# What you need to do:
Search the entries for lines that contain the word "used", and report each one found.

* * * * * * * * *

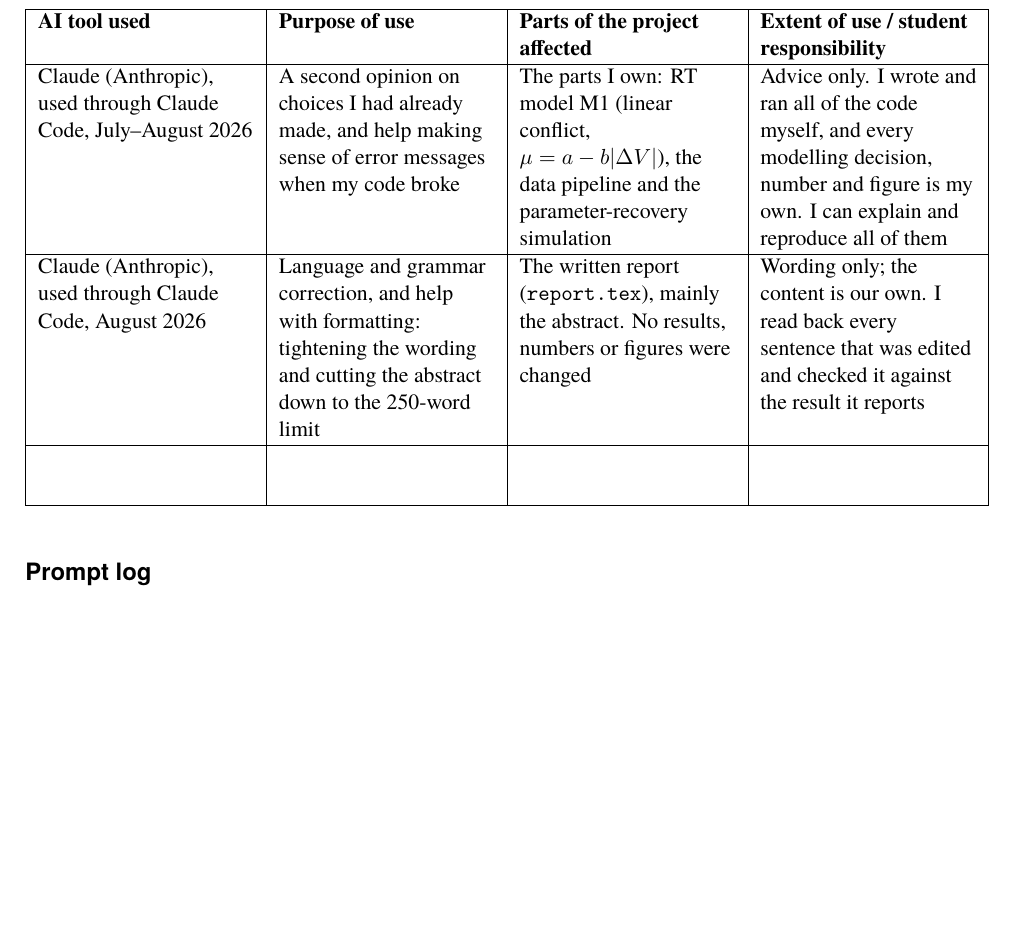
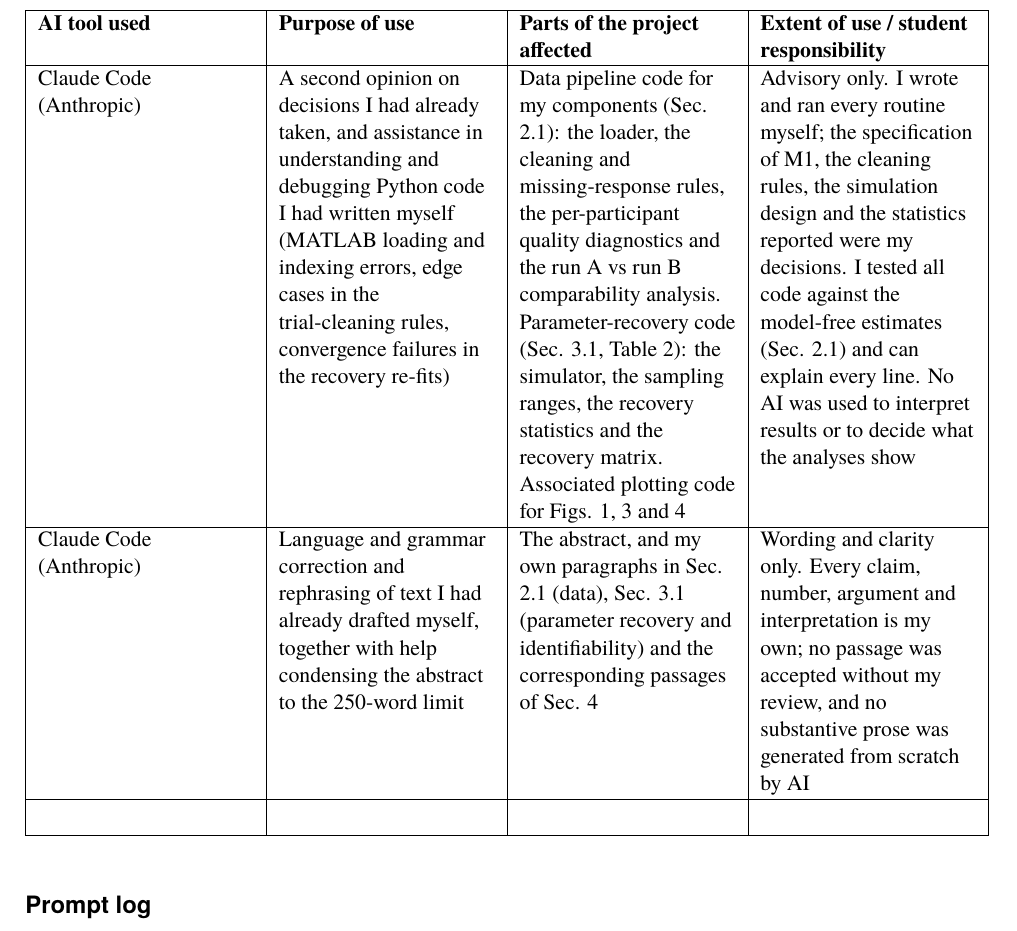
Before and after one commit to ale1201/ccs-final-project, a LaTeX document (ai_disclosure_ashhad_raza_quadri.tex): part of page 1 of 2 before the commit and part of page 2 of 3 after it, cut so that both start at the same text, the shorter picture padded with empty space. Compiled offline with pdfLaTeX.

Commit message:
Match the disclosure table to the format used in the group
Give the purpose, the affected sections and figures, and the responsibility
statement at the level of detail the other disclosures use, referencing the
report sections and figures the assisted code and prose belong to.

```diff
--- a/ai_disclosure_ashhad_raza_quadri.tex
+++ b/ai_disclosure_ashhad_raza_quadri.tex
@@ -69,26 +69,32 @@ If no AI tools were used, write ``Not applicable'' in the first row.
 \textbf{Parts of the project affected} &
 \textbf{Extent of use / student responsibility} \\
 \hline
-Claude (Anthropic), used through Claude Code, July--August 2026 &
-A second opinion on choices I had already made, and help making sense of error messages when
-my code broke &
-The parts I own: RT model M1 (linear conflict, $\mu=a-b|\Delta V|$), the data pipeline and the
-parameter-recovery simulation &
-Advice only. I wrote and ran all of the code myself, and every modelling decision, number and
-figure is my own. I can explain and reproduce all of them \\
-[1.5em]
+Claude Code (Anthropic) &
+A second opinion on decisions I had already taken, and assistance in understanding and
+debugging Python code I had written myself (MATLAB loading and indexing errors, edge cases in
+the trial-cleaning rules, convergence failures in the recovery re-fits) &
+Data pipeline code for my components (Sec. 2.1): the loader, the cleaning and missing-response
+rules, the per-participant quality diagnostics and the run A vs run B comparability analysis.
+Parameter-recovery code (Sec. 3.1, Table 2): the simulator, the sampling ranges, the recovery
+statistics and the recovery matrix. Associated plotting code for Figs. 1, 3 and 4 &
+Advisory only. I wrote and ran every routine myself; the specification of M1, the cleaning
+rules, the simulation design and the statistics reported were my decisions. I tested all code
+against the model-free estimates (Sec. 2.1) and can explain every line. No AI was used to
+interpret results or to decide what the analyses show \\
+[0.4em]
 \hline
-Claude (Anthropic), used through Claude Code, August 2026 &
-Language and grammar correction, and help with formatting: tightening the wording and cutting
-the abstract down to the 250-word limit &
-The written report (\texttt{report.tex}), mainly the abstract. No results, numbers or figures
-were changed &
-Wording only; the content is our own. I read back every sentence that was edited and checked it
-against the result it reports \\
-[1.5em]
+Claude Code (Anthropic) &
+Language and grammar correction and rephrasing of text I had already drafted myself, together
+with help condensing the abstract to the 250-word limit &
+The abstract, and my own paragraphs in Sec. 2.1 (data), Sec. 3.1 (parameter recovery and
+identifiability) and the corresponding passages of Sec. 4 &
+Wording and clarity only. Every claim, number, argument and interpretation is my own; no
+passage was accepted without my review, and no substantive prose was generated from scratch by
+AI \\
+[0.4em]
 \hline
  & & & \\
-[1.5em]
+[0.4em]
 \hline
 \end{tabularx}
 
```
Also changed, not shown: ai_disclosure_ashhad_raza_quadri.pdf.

* * * * * * * * *

# Output of the exercise:
Match the disclosure table to the format used in the group
@@ -69,26 +69,32 @@ If no AI tools were used, write ``Not applicable'' in the first row.
-Claude (Anthropic), used through Claude Code, July--August 2026 &
+against the model-free estimates (Sec. 2.1) and can explain every line. No AI was used to
-Claude (Anthropic), used through Claude Code, August 2026 &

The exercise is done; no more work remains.